NORMAN — Americans write poetry, compose music, shout at rallies and pierce various body parts — all in the name of free speech as part of their First Amendment rights. But what about cold, hard cash? Is money speech? Is using money in support of a law or political candidate a form of free speech?
University of Oklahoma College of Law presidential professor Joseph Thai answered these questions and explained the labyrinth of campaign finance law Wednesday in his lecture “Campaign Finance: Before — and After — Citizens United” at the League of Women Voters of Norman luncheon.
Thai said current campaign finance laws have evolved from historical arguments involving a free marketplace of ideas and 21st century free speech case law.
Thai said two divergent views on whether money is speech exist in the U.S. Supreme Court.

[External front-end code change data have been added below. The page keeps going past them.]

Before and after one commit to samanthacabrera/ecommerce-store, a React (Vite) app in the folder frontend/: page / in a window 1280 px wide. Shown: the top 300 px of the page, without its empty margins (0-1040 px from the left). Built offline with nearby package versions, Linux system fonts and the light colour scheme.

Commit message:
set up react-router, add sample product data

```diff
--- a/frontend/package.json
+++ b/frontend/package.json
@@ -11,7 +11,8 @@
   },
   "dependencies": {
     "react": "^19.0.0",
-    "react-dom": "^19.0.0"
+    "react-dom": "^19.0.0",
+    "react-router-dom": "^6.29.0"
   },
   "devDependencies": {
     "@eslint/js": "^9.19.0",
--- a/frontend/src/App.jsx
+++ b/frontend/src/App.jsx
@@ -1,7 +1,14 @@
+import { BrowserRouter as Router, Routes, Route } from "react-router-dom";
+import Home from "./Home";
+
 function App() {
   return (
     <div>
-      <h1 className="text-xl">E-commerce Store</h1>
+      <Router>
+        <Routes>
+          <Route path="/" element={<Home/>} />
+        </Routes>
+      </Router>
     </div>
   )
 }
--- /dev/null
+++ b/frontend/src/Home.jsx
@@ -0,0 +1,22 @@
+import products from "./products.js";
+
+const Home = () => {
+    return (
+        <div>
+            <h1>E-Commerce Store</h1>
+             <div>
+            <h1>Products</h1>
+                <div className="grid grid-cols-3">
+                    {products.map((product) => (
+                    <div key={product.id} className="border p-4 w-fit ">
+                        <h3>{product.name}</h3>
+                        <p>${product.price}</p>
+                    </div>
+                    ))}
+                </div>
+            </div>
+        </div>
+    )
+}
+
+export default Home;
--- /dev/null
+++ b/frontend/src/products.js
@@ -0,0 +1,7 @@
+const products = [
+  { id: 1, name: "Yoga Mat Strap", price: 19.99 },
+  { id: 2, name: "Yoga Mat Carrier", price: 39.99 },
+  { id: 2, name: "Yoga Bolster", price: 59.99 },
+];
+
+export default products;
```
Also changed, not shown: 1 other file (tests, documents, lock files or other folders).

The current majority takes Justice Thomas’ viewpoint that money can be a form of free speech because individuals may either choose to spend his or her time speaking or individuals may spend his or her money to have someone speak for them.
“Under this majority opinion, money is fungible. It’s a one-to-one equation,” Thai said.

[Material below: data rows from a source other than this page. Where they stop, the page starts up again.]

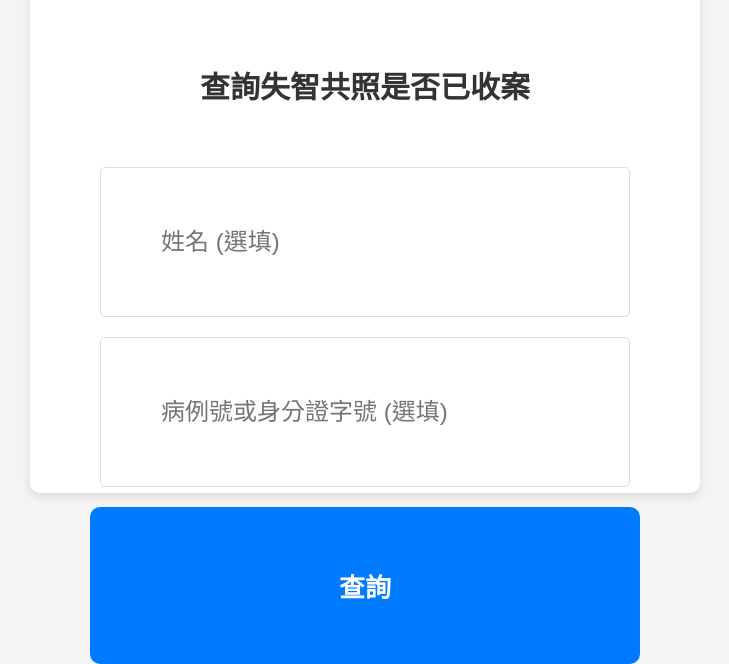
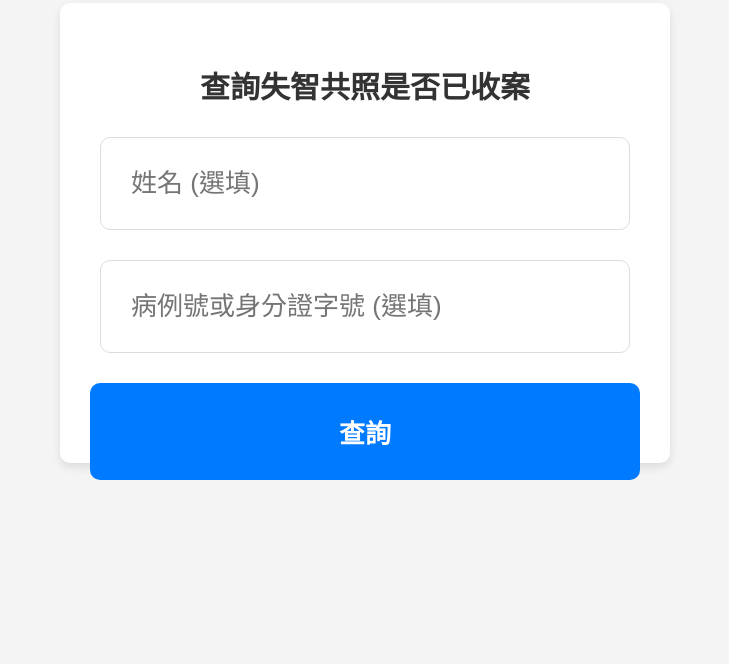
Before and after one commit to 91122209/KMUH51040, a website: page index.html in a window 1280 px wide. Shown: the part 167-831 px from the top of the page, without its empty margins (275-1004 px from the left). After the commit the page ends 800 px from the top, so only its background shows below. Drawn offline with Linux system fonts and the light colour scheme.

Commit message:
Update index.html

```diff
--- a/index.html
+++ b/index.html
@@ -18,7 +18,7 @@
         .window {
             width: 550px;
             height:400px;
-            padding: 60px;
+            padding: 30px;
             border-radius: 10px;
             background-color: #fff;
             box-shadow: 0 4px 10px rgba(0, 0, 0, 0.1);
@@ -27,17 +27,17 @@
 
         .window h3 {
             font-size: 30px;
-            margin-bottom: 60px;
+            margin-bottom: 30px;
             color: #333;
         }
 
         .window input {
             width: calc(100% - 20px);
-            margin-bottom: 20px;
-            padding: 60px;
-            font-size: 24px;
+            margin-bottom: 30px;
+            padding: 30px;
+            font-size: 26px;
             border: 1px solid #ddd;
-            border-radius: 5px;
+            border-radius: 10px;
             box-sizing: border-box;
         }
 
@@ -49,7 +49,7 @@
 
         .window button {
             width: 100%;
-            padding: 60px;
+            padding: 30px;
             font-size: 26px;
             font-weight: bold;
             color: white;
```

The minority viewpoint, represented by Justice Stevens, believes the majority’s analysis is too simplistic because money is both more and less than speech, Thai said.
“Money enables speech but can never speak itself, so it is less. But money has the ability to corrupt and influence, so it can be more than free speech,” Thai said. “The majority view presents the question: Does money get the same protections as free speech?”
The Supreme Court has struggled with answering this question and reconciling not putting caps on campaign expenditures as to maintain free speech, while at the same time limiting bribery and corruption and placing narrow caps on contributions made by individuals directly to candidates as seen in Buckley v. Valeo (1976).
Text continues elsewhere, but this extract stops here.